### INPUT RECORDS
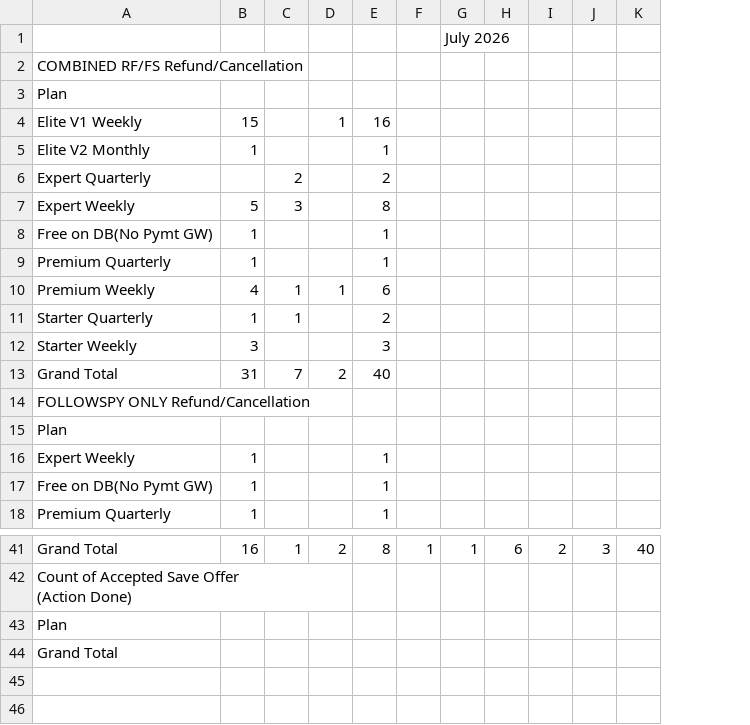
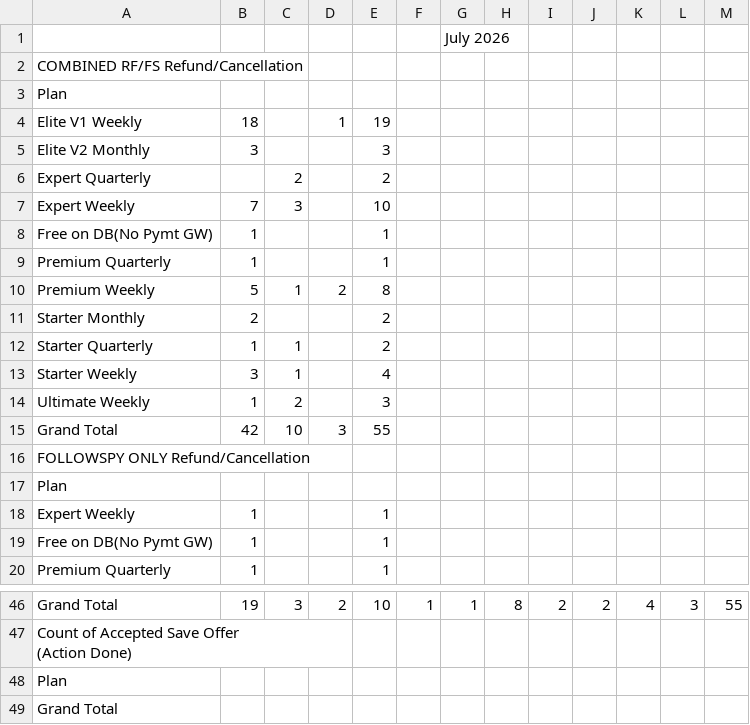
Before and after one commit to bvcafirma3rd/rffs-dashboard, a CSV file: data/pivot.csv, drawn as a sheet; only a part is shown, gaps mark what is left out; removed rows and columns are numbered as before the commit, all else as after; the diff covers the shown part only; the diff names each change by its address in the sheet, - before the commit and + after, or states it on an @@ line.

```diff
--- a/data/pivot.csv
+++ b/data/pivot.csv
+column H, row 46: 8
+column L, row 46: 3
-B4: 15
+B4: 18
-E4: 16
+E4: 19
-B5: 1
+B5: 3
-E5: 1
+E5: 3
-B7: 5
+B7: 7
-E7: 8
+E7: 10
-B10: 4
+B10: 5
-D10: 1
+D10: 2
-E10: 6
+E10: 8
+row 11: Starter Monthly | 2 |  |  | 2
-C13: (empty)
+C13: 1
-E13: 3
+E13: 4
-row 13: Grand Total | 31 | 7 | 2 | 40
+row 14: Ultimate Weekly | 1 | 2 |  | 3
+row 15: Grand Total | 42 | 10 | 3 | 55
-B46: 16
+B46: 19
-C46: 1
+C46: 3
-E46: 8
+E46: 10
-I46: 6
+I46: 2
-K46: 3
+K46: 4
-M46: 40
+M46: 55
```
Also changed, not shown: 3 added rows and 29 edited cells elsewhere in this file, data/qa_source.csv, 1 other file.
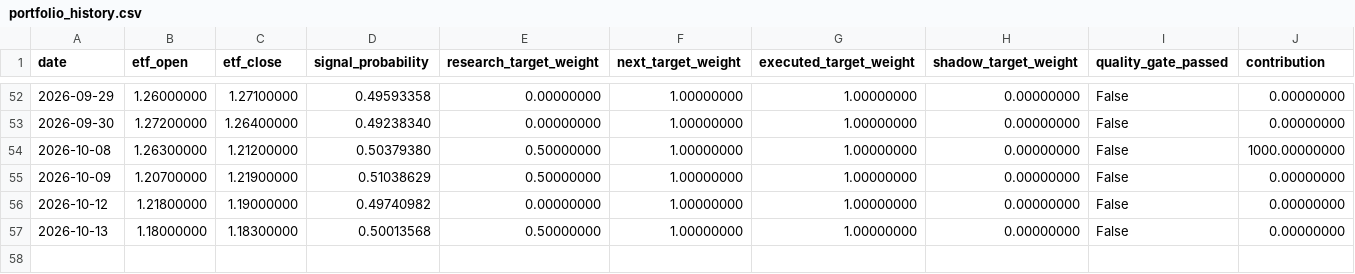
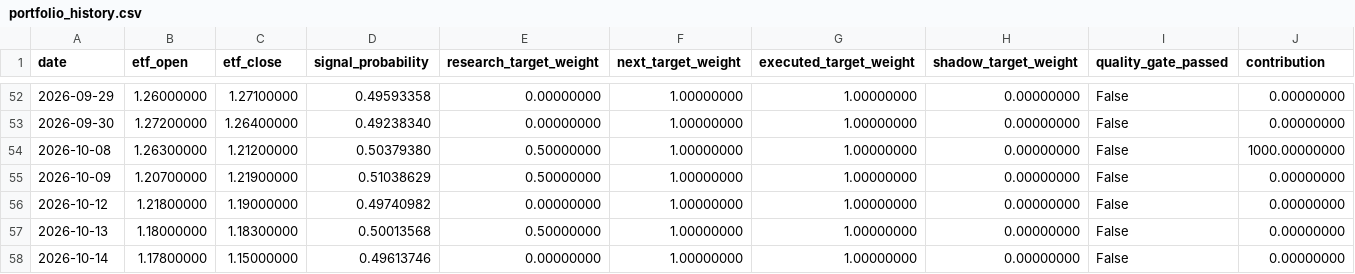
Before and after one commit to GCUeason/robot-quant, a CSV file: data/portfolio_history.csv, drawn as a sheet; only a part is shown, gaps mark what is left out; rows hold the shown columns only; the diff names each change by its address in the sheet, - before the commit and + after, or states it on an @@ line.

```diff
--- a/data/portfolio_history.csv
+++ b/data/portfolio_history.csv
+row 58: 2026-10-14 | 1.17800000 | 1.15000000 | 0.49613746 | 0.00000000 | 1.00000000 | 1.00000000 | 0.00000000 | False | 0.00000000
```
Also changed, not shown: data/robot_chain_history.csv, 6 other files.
######
WORK ORDER |
Reproduce every line of the material above, but drop the pictures.

ANSWER SECTION |
Before and after one commit to bvcafirma3rd/rffs-dashboard, a CSV file: data/pivot.csv, drawn as a sheet; only a part is shown, gaps mark what is left out; removed rows and columns are numbered as before the commit, all else as after; the diff covers the shown part only; the diff names each change by its address in the sheet, - before the commit and + after, or states it on an @@ line.

```diff
--- a/data/pivot.csv
+++ b/data/pivot.csv
+column H, row 46: 8
+column L, row 46: 3
-B4: 15
+B4: 18
-E4: 16
+E4: 19
-B5: 1
+B5: 3
-E5: 1
+E5: 3
-B7: 5
+B7: 7
-E7: 8
+E7: 10
-B10: 4
+B10: 5
-D10: 1
+D10: 2
-E10: 6
+E10: 8
+row 11: Starter Monthly | 2 |  |  | 2
-C13: (empty)
+C13: 1
-E13: 3
+E13: 4
-row 13: Grand Total | 31 | 7 | 2 | 40
+row 14: Ultimate Weekly | 1 | 2 |  | 3
+row 15: Grand Total | 42 | 10 | 3 | 55
-B46: 16
+B46: 19
-C46: 1
+C46: 3
-E46: 8
+E46: 10
-I46: 6
+I46: 2
-K46: 3
+K46: 4
-M46: 40
+M46: 55
```
Also changed, not shown: 3 added rows and 29 edited cells elsewhere in this file, data/qa_source.csv, 1 other file.
Before and after one commit to GCUeason/robot-quant, a CSV file: data/portfolio_history.csv, drawn as a sheet; only a part is shown, gaps mark what is left out; rows hold the shown columns only; the diff names each change by its address in the sheet, - before the commit and + after, or states it on an @@ line.

```diff
--- a/data/portfolio_history.csv
+++ b/data/portfolio_history.csv
+row 58: 2026-10-14 | 1.17800000 | 1.15000000 | 0.49613746 | 0.00000000 | 1.00000000 | 1.00000000 | 0.00000000 | False | 0.00000000
```
Also changed, not shown: data/robot_chain_history.csv, 6 other files.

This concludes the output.